|The future is present: Maoist demonstrators outside the prime minister\'s residence in Baluwatar where summit talks were underway on Thursday.|
When the news finally came out of Baluwatar on Thursday afternoon, it wasn't the breakthrough everyone expected. But it wasn't a breakdown either.
The top-level talks between the Maoists and the seven-party government will continue over the weekend, and both sides appear close to a deal. The stumbling blocks are the same as they were six months ago: the Maoists don't want to disarm completely before a political resolution and the seven parties want them to.
The Maoists are also holding out for a republic and dissolution of parliament, and there are signs of persistent squabbling within the governing alliance. Yet, Girija Prasad Koirala and Pushpa Kamal Dahal seem determined to see a deal. A historic agreement is tantalisingly close and a success would turn both into statesmen that can reap the peace dividend.
In contrast with previous posturing, both sides are surprisingly upbeat. They present a positive front in joint press meets and stress progress rather than obstacles. "We have significantly narrowed down differences after a series of consultations and hopefully we will come up with definite conclusion on Sunday," said Maoist spokesperson Krishna Bahadur Mahara.
Home Minister Krishna Sitaula also oozed optimism. "The leaders are showing willingness to work for lasting peace and so we need more time," he said.

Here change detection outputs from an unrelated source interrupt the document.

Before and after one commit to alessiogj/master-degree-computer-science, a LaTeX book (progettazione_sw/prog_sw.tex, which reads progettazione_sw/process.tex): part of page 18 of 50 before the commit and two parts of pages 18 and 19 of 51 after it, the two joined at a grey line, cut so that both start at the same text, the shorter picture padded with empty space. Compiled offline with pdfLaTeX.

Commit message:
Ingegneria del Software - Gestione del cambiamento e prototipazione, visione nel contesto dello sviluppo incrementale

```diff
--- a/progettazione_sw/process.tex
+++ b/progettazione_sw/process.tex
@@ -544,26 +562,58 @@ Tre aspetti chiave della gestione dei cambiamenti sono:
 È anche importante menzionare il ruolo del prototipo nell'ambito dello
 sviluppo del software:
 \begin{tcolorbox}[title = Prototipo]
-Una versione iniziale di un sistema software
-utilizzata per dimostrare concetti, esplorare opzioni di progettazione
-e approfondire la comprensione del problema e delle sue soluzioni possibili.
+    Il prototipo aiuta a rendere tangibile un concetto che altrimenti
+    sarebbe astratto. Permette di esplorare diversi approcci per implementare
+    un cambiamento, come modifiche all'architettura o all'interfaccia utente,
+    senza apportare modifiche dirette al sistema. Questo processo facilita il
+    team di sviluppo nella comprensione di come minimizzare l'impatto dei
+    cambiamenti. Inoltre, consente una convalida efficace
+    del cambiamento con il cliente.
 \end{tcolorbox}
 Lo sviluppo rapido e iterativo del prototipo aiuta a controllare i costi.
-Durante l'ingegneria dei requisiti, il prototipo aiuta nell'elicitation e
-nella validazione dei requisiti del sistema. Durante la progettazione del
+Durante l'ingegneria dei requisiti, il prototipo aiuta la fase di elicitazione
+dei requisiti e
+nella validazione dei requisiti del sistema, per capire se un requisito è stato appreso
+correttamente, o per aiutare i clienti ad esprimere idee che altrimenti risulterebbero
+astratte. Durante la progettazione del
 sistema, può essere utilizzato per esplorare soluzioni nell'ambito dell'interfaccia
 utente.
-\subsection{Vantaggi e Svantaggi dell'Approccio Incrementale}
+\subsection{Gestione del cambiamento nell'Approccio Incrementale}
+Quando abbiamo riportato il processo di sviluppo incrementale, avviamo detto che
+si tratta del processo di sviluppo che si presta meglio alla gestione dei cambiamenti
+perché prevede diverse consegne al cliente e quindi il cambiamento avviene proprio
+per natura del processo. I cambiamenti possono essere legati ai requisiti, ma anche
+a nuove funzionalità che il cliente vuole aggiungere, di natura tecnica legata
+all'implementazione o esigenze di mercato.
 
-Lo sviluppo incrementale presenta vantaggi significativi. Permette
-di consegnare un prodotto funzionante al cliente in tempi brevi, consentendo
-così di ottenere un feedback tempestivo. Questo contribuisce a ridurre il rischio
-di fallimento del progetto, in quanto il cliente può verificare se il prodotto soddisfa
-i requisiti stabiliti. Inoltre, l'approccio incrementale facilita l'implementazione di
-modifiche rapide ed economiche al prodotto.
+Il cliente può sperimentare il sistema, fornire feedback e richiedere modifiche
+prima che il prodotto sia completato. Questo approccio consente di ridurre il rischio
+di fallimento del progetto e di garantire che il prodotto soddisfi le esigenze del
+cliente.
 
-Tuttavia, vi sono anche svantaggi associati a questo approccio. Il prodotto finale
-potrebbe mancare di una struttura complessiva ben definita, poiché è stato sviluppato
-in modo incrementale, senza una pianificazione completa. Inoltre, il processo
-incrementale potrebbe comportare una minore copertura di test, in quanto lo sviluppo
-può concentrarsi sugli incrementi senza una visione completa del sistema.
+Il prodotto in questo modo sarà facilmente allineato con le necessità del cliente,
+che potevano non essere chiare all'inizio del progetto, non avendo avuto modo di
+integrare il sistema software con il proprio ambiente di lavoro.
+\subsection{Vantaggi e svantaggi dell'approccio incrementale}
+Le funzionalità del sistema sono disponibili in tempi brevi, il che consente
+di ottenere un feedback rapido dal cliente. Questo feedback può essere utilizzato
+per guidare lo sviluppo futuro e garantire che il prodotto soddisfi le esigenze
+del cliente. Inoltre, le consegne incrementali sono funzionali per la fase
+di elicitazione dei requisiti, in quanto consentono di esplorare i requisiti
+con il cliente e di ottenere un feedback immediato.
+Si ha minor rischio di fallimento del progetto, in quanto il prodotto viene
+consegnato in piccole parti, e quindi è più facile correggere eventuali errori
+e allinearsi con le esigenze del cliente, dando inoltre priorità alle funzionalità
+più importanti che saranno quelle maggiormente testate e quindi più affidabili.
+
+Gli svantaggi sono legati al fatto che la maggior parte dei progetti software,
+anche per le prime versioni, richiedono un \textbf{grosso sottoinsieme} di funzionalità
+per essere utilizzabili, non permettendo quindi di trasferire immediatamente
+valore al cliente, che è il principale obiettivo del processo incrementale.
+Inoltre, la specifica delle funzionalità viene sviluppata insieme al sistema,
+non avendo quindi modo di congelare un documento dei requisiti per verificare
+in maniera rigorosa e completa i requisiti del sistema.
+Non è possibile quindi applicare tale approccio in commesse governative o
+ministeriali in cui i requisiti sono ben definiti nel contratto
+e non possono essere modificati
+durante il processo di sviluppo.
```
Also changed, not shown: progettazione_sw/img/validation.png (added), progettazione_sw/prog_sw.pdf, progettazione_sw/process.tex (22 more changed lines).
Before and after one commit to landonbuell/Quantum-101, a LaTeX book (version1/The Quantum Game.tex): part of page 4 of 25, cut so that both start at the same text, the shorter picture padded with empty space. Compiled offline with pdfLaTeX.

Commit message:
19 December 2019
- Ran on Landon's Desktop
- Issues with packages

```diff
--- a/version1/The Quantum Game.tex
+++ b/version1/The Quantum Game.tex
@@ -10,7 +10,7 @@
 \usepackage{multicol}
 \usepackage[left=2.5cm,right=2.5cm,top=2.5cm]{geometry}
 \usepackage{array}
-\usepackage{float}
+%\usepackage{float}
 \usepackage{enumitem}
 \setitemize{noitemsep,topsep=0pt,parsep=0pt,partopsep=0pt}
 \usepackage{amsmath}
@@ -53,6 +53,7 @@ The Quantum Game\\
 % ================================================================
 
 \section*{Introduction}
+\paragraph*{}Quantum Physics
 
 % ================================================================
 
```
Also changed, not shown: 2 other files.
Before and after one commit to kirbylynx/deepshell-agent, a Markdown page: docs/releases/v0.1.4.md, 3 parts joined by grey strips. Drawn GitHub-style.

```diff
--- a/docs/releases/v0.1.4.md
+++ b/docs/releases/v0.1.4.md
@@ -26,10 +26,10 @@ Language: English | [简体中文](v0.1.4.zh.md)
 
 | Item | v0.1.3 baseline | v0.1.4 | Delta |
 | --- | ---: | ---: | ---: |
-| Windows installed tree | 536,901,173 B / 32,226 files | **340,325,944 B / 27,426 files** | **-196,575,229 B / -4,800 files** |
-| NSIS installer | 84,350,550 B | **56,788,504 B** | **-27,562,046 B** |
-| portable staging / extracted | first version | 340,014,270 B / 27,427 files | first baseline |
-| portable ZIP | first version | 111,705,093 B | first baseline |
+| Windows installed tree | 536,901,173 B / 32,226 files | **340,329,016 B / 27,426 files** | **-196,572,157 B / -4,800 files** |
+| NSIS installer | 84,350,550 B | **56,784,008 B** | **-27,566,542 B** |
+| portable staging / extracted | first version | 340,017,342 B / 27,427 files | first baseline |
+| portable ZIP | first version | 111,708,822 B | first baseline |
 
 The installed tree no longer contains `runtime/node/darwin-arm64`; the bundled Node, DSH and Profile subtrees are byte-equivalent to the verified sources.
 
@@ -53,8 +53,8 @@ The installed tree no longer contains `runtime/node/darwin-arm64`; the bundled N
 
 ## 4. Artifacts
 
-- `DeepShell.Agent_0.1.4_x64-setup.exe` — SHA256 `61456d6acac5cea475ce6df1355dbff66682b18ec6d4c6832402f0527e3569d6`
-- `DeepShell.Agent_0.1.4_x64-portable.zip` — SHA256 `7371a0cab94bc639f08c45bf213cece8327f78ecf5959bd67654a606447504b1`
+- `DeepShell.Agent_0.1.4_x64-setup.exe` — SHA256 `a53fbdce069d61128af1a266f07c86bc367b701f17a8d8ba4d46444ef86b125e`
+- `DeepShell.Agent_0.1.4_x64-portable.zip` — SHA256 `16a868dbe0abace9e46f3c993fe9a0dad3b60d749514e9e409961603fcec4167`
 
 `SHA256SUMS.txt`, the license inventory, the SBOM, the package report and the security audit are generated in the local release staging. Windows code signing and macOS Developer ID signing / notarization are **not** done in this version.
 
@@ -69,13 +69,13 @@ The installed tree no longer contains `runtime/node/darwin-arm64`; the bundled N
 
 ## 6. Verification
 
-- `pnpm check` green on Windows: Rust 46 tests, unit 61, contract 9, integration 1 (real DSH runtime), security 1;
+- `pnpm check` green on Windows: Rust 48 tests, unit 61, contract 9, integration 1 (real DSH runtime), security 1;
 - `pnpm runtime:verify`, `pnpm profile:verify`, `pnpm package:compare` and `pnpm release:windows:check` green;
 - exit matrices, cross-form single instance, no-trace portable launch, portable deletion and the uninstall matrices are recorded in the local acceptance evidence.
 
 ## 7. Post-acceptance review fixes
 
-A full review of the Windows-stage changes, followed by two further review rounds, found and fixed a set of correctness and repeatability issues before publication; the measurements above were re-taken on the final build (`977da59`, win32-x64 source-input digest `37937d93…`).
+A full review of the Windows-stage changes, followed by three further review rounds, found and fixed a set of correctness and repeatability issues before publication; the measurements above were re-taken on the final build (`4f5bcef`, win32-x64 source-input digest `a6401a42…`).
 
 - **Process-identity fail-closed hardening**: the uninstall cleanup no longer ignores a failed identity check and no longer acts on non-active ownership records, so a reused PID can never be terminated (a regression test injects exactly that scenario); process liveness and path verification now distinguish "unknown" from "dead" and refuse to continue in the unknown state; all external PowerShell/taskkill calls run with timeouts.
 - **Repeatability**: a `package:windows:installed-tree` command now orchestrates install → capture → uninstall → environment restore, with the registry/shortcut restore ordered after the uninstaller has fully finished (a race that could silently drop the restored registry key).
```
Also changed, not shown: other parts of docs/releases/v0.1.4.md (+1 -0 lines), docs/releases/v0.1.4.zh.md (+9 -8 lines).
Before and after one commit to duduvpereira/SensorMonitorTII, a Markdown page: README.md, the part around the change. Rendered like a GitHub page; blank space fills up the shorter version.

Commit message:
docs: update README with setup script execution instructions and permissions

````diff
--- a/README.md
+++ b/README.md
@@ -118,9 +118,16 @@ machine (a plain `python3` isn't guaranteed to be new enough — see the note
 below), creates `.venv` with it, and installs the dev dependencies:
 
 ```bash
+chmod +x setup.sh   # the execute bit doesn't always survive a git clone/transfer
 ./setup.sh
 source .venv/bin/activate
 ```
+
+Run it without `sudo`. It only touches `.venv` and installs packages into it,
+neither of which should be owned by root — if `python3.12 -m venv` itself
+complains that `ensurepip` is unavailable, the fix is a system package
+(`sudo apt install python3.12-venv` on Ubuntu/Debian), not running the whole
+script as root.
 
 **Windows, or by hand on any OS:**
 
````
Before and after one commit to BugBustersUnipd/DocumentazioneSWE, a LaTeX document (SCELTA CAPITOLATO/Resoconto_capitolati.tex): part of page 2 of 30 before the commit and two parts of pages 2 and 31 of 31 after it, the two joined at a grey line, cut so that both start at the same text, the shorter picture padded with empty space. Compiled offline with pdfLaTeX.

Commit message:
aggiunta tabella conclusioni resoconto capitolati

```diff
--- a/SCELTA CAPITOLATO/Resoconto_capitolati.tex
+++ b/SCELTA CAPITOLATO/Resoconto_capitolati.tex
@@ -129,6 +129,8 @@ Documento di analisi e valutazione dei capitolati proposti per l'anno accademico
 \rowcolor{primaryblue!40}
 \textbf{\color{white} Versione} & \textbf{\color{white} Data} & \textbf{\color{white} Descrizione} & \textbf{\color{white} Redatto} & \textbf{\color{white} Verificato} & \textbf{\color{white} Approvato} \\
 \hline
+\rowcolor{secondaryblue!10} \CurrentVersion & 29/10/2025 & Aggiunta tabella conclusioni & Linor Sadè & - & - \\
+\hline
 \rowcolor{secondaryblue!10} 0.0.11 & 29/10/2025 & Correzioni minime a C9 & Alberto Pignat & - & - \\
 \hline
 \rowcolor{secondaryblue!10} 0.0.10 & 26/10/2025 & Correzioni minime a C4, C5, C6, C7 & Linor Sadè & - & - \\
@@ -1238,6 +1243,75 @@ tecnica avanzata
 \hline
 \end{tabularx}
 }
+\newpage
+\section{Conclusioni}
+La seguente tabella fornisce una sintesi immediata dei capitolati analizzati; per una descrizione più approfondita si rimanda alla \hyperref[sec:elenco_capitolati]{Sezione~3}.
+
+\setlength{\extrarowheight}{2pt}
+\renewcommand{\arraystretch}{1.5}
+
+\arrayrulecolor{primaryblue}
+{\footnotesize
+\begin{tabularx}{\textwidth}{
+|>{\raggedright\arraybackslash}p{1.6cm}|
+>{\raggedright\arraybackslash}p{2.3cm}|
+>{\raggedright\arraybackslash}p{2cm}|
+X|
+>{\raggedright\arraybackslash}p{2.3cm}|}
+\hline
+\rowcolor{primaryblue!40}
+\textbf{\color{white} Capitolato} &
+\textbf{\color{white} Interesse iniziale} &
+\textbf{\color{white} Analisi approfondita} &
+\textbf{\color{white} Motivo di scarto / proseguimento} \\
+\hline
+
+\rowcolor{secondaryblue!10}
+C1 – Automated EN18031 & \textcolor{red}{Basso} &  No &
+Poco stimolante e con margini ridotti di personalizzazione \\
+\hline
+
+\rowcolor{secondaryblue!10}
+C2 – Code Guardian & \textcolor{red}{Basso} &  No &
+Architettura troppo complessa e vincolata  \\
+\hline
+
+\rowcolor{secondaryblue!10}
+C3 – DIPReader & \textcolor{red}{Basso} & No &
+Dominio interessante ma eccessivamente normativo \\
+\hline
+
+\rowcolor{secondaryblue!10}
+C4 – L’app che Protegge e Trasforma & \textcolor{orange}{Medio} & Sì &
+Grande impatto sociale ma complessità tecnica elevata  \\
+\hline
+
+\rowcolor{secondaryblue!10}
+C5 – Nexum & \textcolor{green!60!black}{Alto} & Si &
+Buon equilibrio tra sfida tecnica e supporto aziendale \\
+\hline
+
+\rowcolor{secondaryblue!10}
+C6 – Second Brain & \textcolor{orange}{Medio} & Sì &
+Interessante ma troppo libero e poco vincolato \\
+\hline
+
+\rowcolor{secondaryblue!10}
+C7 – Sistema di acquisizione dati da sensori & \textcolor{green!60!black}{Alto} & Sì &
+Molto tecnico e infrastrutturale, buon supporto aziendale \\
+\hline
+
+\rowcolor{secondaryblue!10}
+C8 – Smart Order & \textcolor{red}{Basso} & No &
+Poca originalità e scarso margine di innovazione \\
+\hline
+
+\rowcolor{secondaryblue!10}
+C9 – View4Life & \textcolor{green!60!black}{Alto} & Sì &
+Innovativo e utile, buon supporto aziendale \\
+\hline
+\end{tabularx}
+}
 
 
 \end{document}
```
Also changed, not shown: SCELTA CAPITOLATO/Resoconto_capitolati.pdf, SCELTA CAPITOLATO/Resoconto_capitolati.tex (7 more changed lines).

For internal reasons, the rebels may have to grandstand on erasing the king from the constitution altogether. Then there is the issue of arms management which is of vital importance in the lead up to proposed elections to a constituent assembly in mid-2007. This issue reportedly also came up in Dahal's talk with special UN envoy Ian Martin on Thursday morning.
That election will be intensely polarised over the issue of monarchy, and a weapon-free environment is important to make it free and fair. Those polls will also decide on how to restructure the state and assure proportional representation to remove the roots of future conflict.
But for national and international players there are more specific issues at stake. The political futures of the alliance members hinge on the outcome of the constituent assembly. Even if the Maoist army is interned, its militia could sway voting in many districts. But the rebels could lose control of parts of their militia and could be hit by the repercussions of the militant ethnic groups they've unleashed.
For them, the only safe landing is through elections that will be accepted as legitimate. The international community, including the United Nations and particularly the United States are loath to support elections or an interim government where one party controls a parallel military. Senior members of the UN team are in town, waiting for agreement on the mechanics of the election process and arms management.
The challenge for the Maoists and the government now is to make the final push to breakthrough discussions. It's no surprise there are delays. After ten years of conflict, many talk-watchers say, it would be worrying if agreement came too easily.